• Work to be completed: Beginning with the first entry, set down each one exactly as shown.

• Available records:
#####

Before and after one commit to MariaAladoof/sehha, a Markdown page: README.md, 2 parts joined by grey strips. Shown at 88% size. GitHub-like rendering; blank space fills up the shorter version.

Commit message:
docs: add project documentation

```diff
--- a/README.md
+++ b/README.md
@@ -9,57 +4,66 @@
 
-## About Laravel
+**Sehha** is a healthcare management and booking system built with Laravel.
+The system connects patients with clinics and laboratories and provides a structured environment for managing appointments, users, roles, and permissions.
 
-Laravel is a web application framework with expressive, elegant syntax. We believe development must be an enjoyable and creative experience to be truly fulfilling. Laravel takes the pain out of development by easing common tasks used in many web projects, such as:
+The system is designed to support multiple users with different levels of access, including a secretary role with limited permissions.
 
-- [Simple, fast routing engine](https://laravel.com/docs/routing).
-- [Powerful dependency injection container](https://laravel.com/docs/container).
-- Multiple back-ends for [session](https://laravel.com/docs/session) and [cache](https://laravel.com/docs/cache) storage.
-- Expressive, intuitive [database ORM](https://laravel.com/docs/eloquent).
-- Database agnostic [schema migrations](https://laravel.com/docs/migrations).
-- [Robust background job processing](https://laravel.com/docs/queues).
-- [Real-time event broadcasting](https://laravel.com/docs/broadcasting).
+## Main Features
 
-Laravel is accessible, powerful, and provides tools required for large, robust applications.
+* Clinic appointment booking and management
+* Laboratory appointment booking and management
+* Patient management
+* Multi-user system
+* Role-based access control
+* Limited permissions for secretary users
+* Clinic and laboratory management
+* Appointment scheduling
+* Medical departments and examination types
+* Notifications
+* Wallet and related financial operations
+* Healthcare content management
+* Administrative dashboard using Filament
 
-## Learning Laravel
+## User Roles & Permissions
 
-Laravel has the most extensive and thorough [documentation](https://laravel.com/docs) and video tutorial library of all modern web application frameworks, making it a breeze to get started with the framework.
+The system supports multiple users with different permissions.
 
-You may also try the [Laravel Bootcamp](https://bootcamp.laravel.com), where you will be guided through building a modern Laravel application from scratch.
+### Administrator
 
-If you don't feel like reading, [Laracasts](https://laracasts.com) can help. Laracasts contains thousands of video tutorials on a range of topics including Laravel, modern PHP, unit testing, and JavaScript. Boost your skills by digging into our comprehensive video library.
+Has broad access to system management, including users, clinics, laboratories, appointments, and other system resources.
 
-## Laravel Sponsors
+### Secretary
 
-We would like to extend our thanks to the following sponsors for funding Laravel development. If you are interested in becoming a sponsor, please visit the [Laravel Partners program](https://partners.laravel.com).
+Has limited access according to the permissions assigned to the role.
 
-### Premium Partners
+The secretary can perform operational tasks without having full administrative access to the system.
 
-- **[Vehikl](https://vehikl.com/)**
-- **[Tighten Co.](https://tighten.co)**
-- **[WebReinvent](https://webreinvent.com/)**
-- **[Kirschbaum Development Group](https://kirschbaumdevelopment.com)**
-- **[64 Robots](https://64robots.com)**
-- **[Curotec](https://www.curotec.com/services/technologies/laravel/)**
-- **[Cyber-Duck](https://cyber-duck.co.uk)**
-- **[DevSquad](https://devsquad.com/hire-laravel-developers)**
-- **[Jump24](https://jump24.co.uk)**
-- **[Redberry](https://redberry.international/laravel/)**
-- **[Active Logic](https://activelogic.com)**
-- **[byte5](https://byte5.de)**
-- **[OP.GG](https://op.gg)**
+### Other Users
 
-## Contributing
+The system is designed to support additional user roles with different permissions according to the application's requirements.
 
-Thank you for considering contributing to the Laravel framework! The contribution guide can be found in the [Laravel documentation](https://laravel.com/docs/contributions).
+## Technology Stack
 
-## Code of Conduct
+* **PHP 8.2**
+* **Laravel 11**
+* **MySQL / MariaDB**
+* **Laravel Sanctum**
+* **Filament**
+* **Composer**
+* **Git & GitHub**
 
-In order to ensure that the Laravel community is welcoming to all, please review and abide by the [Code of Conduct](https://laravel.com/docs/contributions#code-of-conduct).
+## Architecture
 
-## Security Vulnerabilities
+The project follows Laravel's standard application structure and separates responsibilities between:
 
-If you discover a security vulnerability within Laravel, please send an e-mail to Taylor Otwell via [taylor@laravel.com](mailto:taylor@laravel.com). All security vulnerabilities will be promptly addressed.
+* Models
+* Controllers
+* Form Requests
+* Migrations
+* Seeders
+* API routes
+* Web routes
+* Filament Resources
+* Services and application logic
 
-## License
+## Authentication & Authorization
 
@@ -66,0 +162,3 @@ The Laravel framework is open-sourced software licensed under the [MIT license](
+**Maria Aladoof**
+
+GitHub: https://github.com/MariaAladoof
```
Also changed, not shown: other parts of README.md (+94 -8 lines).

#####

• Answer area:
Before and after one commit to MariaAladoof/sehha, a Markdown page: README.md, 2 parts joined by grey strips. Shown at 88% size. GitHub-like rendering; blank space fills up the shorter version.

Commit message:
docs: add project documentation

```diff
--- a/README.md
+++ b/README.md
@@ -9,57 +4,66 @@
 
-## About Laravel
+**Sehha** is a healthcare management and booking system built with Laravel.
+The system connects patients with clinics and laboratories and provides a structured environment for managing appointments, users, roles, and permissions.
 
-Laravel is a web application framework with expressive, elegant syntax. We believe development must be an enjoyable and creative experience to be truly fulfilling. Laravel takes the pain out of development by easing common tasks used in many web projects, such as:
+The system is designed to support multiple users with different levels of access, including a secretary role with limited permissions.
 
-- [Simple, fast routing engine](https://laravel.com/docs/routing).
-- [Powerful dependency injection container](https://laravel.com/docs/container).
-- Multiple back-ends for [session](https://laravel.com/docs/session) and [cache](https://laravel.com/docs/cache) storage.
-- Expressive, intuitive [database ORM](https://laravel.com/docs/eloquent).
-- Database agnostic [schema migrations](https://laravel.com/docs/migrations).
-- [Robust background job processing](https://laravel.com/docs/queues).
-- [Real-time event broadcasting](https://laravel.com/docs/broadcasting).
+## Main Features
 
-Laravel is accessible, powerful, and provides tools required for large, robust applications.
+* Clinic appointment booking and management
+* Laboratory appointment booking and management
+* Patient management
+* Multi-user system
+* Role-based access control
+* Limited permissions for secretary users
+* Clinic and laboratory management
+* Appointment scheduling
+* Medical departments and examination types
+* Notifications
+* Wallet and related financial operations
+* Healthcare content management
+* Administrative dashboard using Filament
 
-## Learning Laravel
+## User Roles & Permissions
 
-Laravel has the most extensive and thorough [documentation](https://laravel.com/docs) and video tutorial library of all modern web application frameworks, making it a breeze to get started with the framework.
+The system supports multiple users with different permissions.
 
-You may also try the [Laravel Bootcamp](https://bootcamp.laravel.com), where you will be guided through building a modern Laravel application from scratch.
+### Administrator
 
-If you don't feel like reading, [Laracasts](https://laracasts.com) can help. Laracasts contains thousands of video tutorials on a range of topics including Laravel, modern PHP, unit testing, and JavaScript. Boost your skills by digging into our comprehensive video library.
+Has broad access to system management, including users, clinics, laboratories, appointments, and other system resources.
 
-## Laravel Sponsors
+### Secretary
 
-We would like to extend our thanks to the following sponsors for funding Laravel development. If you are interested in becoming a sponsor, please visit the [Laravel Partners program](https://partners.laravel.com).
+Has limited access according to the permissions assigned to the role.
 
-### Premium Partners
+The secretary can perform operational tasks without having full administrative access to the system.
 
-- **[Vehikl](https://vehikl.com/)**
-- **[Tighten Co.](https://tighten.co)**
-- **[WebReinvent](https://webreinvent.com/)**
-- **[Kirschbaum Development Group](https://kirschbaumdevelopment.com)**
-- **[64 Robots](https://64robots.com)**
-- **[Curotec](https://www.curotec.com/services/technologies/laravel/)**
-- **[Cyber-Duck](https://cyber-duck.co.uk)**
-- **[DevSquad](https://devsquad.com/hire-laravel-developers)**
-- **[Jump24](https://jump24.co.uk)**
-- **[Redberry](https://redberry.international/laravel/)**
-- **[Active Logic](https://activelogic.com)**
-- **[byte5](https://byte5.de)**
-- **[OP.GG](https://op.gg)**
+### Other Users
 
-## Contributing
+The system is designed to support additional user roles with different permissions according to the application's requirements.
 
-Thank you for considering contributing to the Laravel framework! The contribution guide can be found in the [Laravel documentation](https://laravel.com/docs/contributions).
+## Technology Stack
 
-## Code of Conduct
+* **PHP 8.2**
+* **Laravel 11**
+* **MySQL / MariaDB**
+* **Laravel Sanctum**
+* **Filament**
+* **Composer**
+* **Git & GitHub**
 
-In order to ensure that the Laravel community is welcoming to all, please review and abide by the [Code of Conduct](https://laravel.com/docs/contributions#code-of-conduct).
+## Architecture
 
-## Security Vulnerabilities
+The project follows Laravel's standard application structure and separates responsibilities between:
 
-If you discover a security vulnerability within Laravel, please send an e-mail to Taylor Otwell via [taylor@laravel.com](mailto:taylor@laravel.com). All security vulnerabilities will be promptly addressed.
+* Models
+* Controllers
+* Form Requests
+* Migrations
+* Seeders
+* API routes
+* Web routes
+* Filament Resources
+* Services and application logic
 
-## License
+## Authentication & Authorization
 
@@ -66,0 +162,3 @@ The Laravel framework is open-sourced software licensed under the [MIT license](
+**Maria Aladoof**
+
+GitHub: https://github.com/MariaAladoof
```
Also changed, not shown: other parts of README.md (+94 -8 lines).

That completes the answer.